The need for monitoring and remediation are clarified
The preliminary investigation underlies the evaluation of a polluted site
Data necessary for determining whether a need for monitoring or remediation exists is collected during a preliminary investigation. In the first step, the so-called historical investigation, a search is undertaken for possible causes for the site's pollution. The, as a rule, necessary technical investigation then divulges the potential impact of the site on water, soil or air.
The second step takes up the investigation of a site to determine the pollution level with an eye to its potential environmental hazard: Does the site, although polluted, nevertheless present no long-term environmental danger and can it be retained in the register without any further clarification? Is it polluted and in need of monitoring and appropriate classification in the register? Or is it polluted to such an extent that it is a hazard to the environment and must be remediated as a contaminated site?
Based on the results of the preliminary investigation of a site the authority decides on:
- pollution without hazard for the environment
- the need for monitoring
- the need to remediate = contaminated site
In certain cases the preliminary investigation also reveals that, contrary to expectations, the site is not polluted with wastes at all and can thus be omitted from the register.
Groundwater and surface water:
Groundwater is the most frequently affected protected natural resource. A need to monitor exists in this case where the pollutants leached from the polluting material (leachate, seepage water) at the site exceeds specified concentrations, or where pollutants from the site are already detected in the groundwater. The same holds true for surface waters. In principle, no need for action exists where the current and future seepage water from a polluted site can be safely used as drinking water. Correspondingly, the concentrations listed in the Contaminated Sites Ordinance are oriented as much as possible toward the Swiss food legislation.
In the case of groundwater and surface water, a certain degree of pollution is even tolerated as regards the need to remediate a site. For example, with regard to groundwater, the need to clean up a site starts only where measurements immediately adjacent to the site show that the maximum concentrations listed in the Contaminated Sites Ordinance have been exceeded: The vulnerability of the natural resource to be protected is to be taken into account (is this groundwater useable or not).
Regulations are strict for the protection of groundwater wells in the public interest: No pollutants whatsoever are tolerated here; the need for remediation exists as soon as pollutants from the site can be detected in groundwater wells. After all, who wants to drink solvents!

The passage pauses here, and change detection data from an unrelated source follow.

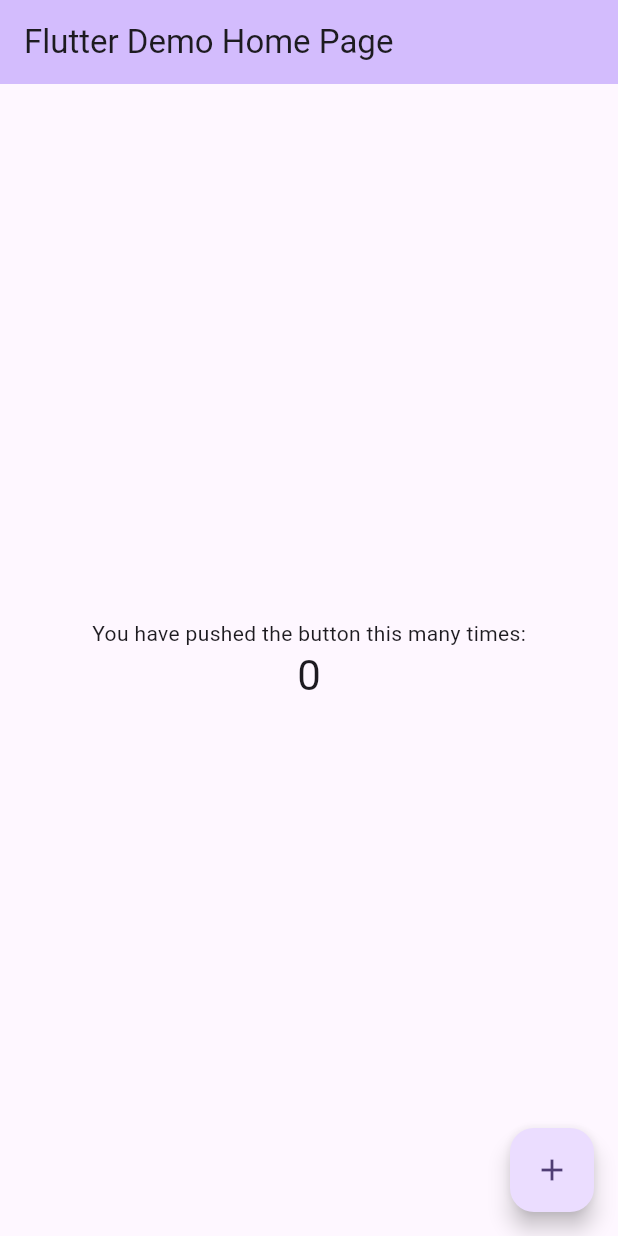
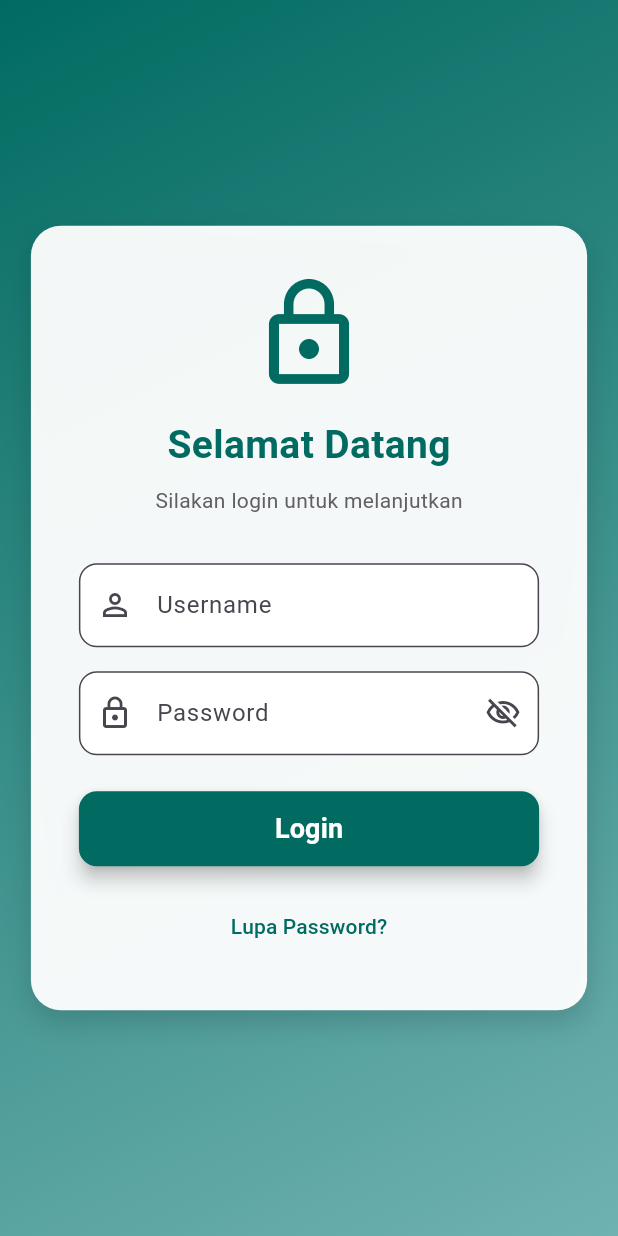
Before and after one commit to gedeady01/pratikum5e_putugede, a Flutter app: the screen it shows after launch, on a phone screen of 412 x 824 dp. Run offline on Flutter 3.47's test engine with Material 3 defaults, Android fonts, the phone set to English and light mode, and no system bars; Roboto replaces fonts that are missing (Poppins).

Commit message:
Update main.dart dan tambahkan dashboard.dart

```diff
--- a/lib/main.dart
+++ b/lib/main.dart
@@ -1,122 +1,208 @@
 import 'package:flutter/material.dart';
+import 'dashboard.dart'; // Pastikan file dashboard.dart ada di folder yang sama
 
 void main() {
-  runApp(const MyApp());
+  runApp(const LoginApp());
 }
 
-class MyApp extends StatelessWidget {
-  const MyApp({super.key});
+class LoginApp extends StatelessWidget {
+  const LoginApp({super.key});
 
-  // This widget is the root of your application.
   @override
   Widget build(BuildContext context) {
     return MaterialApp(
-      title: 'Flutter Demo',
-      theme: ThemeData(
-        // This is the theme of your application.
-        //
-        // TRY THIS: Try running your application with "flutter run". You'll see
-        // the application has a purple toolbar. Then, without quitting the app,
-        // try changing the seedColor in the colorScheme below to Colors.green
-        // and then invoke "hot reload" (save your changes or press the "hot
-        // reload" button in a Flutter-supported IDE, or press "r" if you used
-        // the command line to start the app).
-        //
-        // Notice that the counter didn't reset back to zero; the application
-        // state is not lost during the reload. To reset the state, use hot
-        // restart instead.
-        //
-        // This works for code too, not just values: Most code changes can be
-        // tested with just a hot reload.
-        colorScheme: ColorScheme.fromSeed(seedColor: Colors.deepPurple),
-      ),
-      home: const MyHomePage(title: 'Flutter Demo Home Page'),
+      debugShowCheckedModeBanner: false,
+      title: 'Login Page',
+      theme: ThemeData(useMaterial3: true, fontFamily: 'Poppins'),
+      home: const LoginPage(),
     );
   }
 }
 
-class MyHomePage extends StatefulWidget {
-  const MyHomePage({super.key, required this.title});
-
-  // This widget is the home page of your application. It is stateful, meaning
-  // that it has a State object (defined below) that contains fields that affect
-  // how it looks.
-
-  // This class is the configuration for the state. It holds the values (in this
-  // case the title) provided by the parent (in this case the App widget) and
-  // used by the build method of the State. Fields in a Widget subclass are
-  // always marked "final".
-
-  final String title;
+class LoginPage extends StatefulWidget {
+  const LoginPage({super.key});
 
   @override
-  State<MyHomePage> createState() => _MyHomePageState();
+  State<LoginPage> createState() => _LoginPageState();
 }
 
-class _MyHomePageState extends State<MyHomePage> {
-  int _counter = 0;
+class _LoginPageState extends State<LoginPage> {
+  bool _obscureText = true;
 
-  void _incrementCounter() {
-    setState(() {
-      // This call to setState tells the Flutter framework that something has
-      // changed in this State, which causes it to rerun the build method below
-      // so that the display can reflect the updated values. If we changed
-      // _counter without calling setState(), then the build method would not be
-      // called again, and so nothing would appear to happen.
-      _counter++;
-    });
+  final TextEditingController _usernameController = TextEditingController();
+  final TextEditingController _passwordController = TextEditingController();
+
+  // 👉 Fungsi login + navigasi ke Dashboard
+  void _login() {
+    String username = _usernameController.text.trim();
+    String password = _passwordController.text.trim();
+
+    if (username == "admin" && password == "1234") {
+      ScaffoldMessenger.of(
+        context,
+      ).showSnackBar(const SnackBar(content: Text("Login Berhasil!")));
+
+      // Arahkan ke halaman Dashboard
+      Future.delayed(const Duration(milliseconds: 500), () {
+        Navigator.pushReplacement(
+          context,
+          MaterialPageRoute(builder: (context) => const Dashboard()),
+        );
+      });
+    } else {
+      ScaffoldMessenger.of(context).showSnackBar(
+        const SnackBar(content: Text("Username atau Password salah!")),
+      );
+    }
   }
 
   @override
   Widget build(BuildContext context) {
-    // This method is rerun every time setState is called, for instance as done
-    // by the _incrementCounter method above.
-    //
-    // The Flutter framework has been optimized to make rerunning build methods
-    // fast, so that you can just rebuild anything that needs updating rather
-    // than having to individually change instances of widgets.
+    double screenWidth = MediaQuery.of(context).size.width;
+
     return Scaffold(
-      appBar: AppBar(
-        // TRY THIS: Try changing the color here to a specific color (to
-        // Colors.amber, perhaps?) and trigger a hot reload to see the AppBar
-        // change color while the other colors stay the same.
-        backgroundColor: Theme.of(context).colorScheme.inversePrimary,
-        // Here we take the value from the MyHomePage object that was created by
-        // the App.build method, and use it to set our appbar title.
-        title: Text(widget.title),
-      ),
-      body: Center(
-        // Center is a layout widget. It takes a single child and positions it
-        // in the middle of the parent.
-        child: Column(
-          // Column is also a layout widget. It takes a list of children and
-          // arranges them vertically. By default, it sizes itself to fit its
-          // children horizontally, and tries to be as tall as its parent.
-          //
-          // Column has various properties to control how it sizes itself and
-          // how it positions its children. Here we use mainAxisAlignment to
-          // center the children vertically; the main axis here is the vertical
-          // axis because Columns are vertical (the cross axis would be
-          // horizontal).
-          //
-          // TRY THIS: Invoke "debug painting" (choose the "Toggle Debug Paint"
-          // action in the IDE, or press "p" in the console), to see the
-          // wireframe for each widget.
-          mainAxisAlignment: MainAxisAlignment.center,
-          children: <Widget>[
-            const Text('You have pushed the button this many times:'),
-            Text(
-              '$_counter',
-              style: Theme.of(context).textTheme.headlineMedium,
+      body: Container(
+        decoration: const BoxDecoration(
+          gradient: LinearGradient(
+            colors: [
+              Color(0xFF016B61), // Hijau tua
+              Color(0xFF70B2B2), // Toska muda
+            ],
+            begin: Alignment.topLeft,
+            end: Alignment.bottomRight,
+          ),
+        ),
+        child: Center(
+          child: SingleChildScrollView(
+            child: ConstrainedBox(
+              constraints: BoxConstraints(
+                maxWidth: screenWidth < 600 ? screenWidth * 0.9 : 420,
+              ),
+              child: Container(
+                padding: const EdgeInsets.all(32),
+                decoration: BoxDecoration(
+                  color: Colors.white.withOpacity(0.95),
+                  borderRadius: BorderRadius.circular(20),
+                  boxShadow: [
+                    BoxShadow(
+                      color: Colors.black.withOpacity(0.15),
+                      blurRadius: 15,
+                      offset: const Offset(0, 8),
+                    ),
+                  ],
+                ),
+                child: Column(
+                  mainAxisSize: MainAxisSize.min,
+                  children: [
+                    const Icon(
+                      Icons.lock_outline,
+                      size: 80,
+                      color: Color(0xFF016B61),
+                    ),
+                    const SizedBox(height: 16),
+                    const Text(
+                      "Selamat Datang",
+                      style: TextStyle(
+                        fontSize: 26,
+                        fontWeight: FontWeight.bold,
+                        color: Color(0xFF016B61),
+                      ),
+                    ),
+                    const SizedBox(height: 8),
+                    Text(
+                      "Silakan login untuk melanjutkan",
+                      style: TextStyle(color: Colors.grey[700]),
+                    ),
+                    const SizedBox(height: 32),
+
+                    // Username
+                    TextField(
+                      controller: _usernameController,
+                      decoration: InputDecoration(
+                        prefixIcon: const Icon(Icons.person_outline),
+                        labelText: "Username",
+                        filled: true,
+                        fillColor: Colors.white,
+                        border: OutlineInputBorder(
+                          borderRadius: BorderRadius.circular(12),
+                          borderSide: const BorderSide(
+                            color: Color(0xFF016B61),
+                          ),
+                        ),
+                      ),
+                    ),
+                    const SizedBox(height: 16),
+
+                    // Password
+                    TextField(
+                      controller: _passwordController,
+                      obscureText: _obscureText,
+                      decoration: InputDecoration(
+                        prefixIcon: const Icon(Icons.lock_outline),
+                        labelText: "Password",
+                        suffixIcon: IconButton(
+                          icon: Icon(
+                            _obscureText
+                                ? Icons.visibility_off_outlined
+                                : Icons.visibility_outlined,
+                          ),
+                          onPressed: () {
+                            setState(() {
+                              _obscureText = !_obscureText;
+                            });
+                          },
+                        ),
+                        filled: true,
+                        fillColor: Colors.white,
+                        border: OutlineInputBorder(
+                          borderRadius: BorderRadius.circular(12),
+                          borderSide: const BorderSide(
+                            color: Color(0xFF016B61),
+                          ),
+                        ),
+                      ),
+                    ),
+                    const SizedBox(height: 24),
+
+                    // Tombol Login
+                    SizedBox(
+                      width: double.infinity,
+                      height: 50,
+                      child: ElevatedButton(
+                        onPressed: _login,
+                        style: ElevatedButton.styleFrom(
+                          backgroundColor: const Color(0xFF016B61),
+                          shape: RoundedRectangleBorder(
+                            borderRadius: BorderRadius.circular(12),
+                          ),
+                          elevation: 5,
+                        ),
+                        child: const Text(
+                          "Login",
+                          style: TextStyle(
+                            fontSize: 18,
+                            color: Colors.white,
+                            fontWeight: FontWeight.bold,
+                          ),
+                        ),
+                      ),
+                    ),
+
+                    const SizedBox(height: 16),
+                    TextButton(
+                      onPressed: () {},
+                      child: const Text(
+                        "Lupa Password?",
+                        style: TextStyle(color: Color(0xFF016B61)),
+                      ),
+                    ),
+                  ],
+                ),
+              ),
             ),
-          ],
+          ),
         ),
       ),
-      floatingActionButton: FloatingActionButton(
-        onPressed: _incrementCounter,
-        tooltip: 'Increment',
-        child: const Icon(Icons.add),
-      ), // This trailing comma makes auto-formatting nicer for build methods.
     );
   }
 }
```
Also changed, not shown: lib/dashboard.dart (added, +331 -0 lines), 1 other file.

Additionally, sites are to be remediated if they are in need of monitoring and if they present a substantial danger of contaminating groundwater or surface water. A substantial danger exists where no effective barrier or degradation process prevents the protected natural resource being affected by intolerable pollutant levels.
By no means does all polluted soil (defined as the unsealed top layer of earth in which plants can grow) fall within the scope of the contaminated sites regulations. Only polluted soil within a restricted area and whose pollution comes from clearly defined source is meant.
This may be the case for a heavily polluted soil around a factory smokestack, or where substances that are hazardous to water could seep into the soil due to their storage or transfer. On the other hand, soil with broadly diffuse sources does not fall within the scope of the Ordinance (e.g., along motorways), nor does soil where the substance is put to a specific purpose over a wide area (e.g., copper sulfate used in wine grape cultivation).
It is also possible that toxic or undesirable gases from polluted sites end up in the air where people regularly gather, such as in apartments, basement rooms or construction excavation. In such cases the need to remediate exists if the pollutant concentrates of the interstitial air at the site exceed specific threshold values. The principle holds true, that what applies to the working places also applies to the basement hobby room. The air values of the Contaminated Sites Ordinance are based on the Swiss health and safety regulations (SUVA).
Seriously undesirable odours or particle emissions can emerge from polluted sites as well. In such cases the Contaminated Sites Ordinance refers to the stipulations of the Clean Air Ordinance (CAO) and the requisite implementing ordinance.
Aids to enforcement
Relevanz von Ammonium und Nitrit im Abfall- und Altlastenbereich (PDF, 885 kB, 19.12.2014)Studie im Auftrag des BAFU
TransSim 2.0 (ZIP, 34 MB, 30.03.2012)Mathematisches Simulationsmodell zur Abschätzung des Schadstofftransportes in der ungesättigten Zone bis zum Eintritt in das Grundwasser. Hilfsmittel für Altlastenfachleute.
PlumBumRisk 1.0 (ZIP, 736 kB, 30.03.2012)Excel-Tool zur Gefährdungsabschätzung bei Schiessanlagen.
Last modification 11.09.2018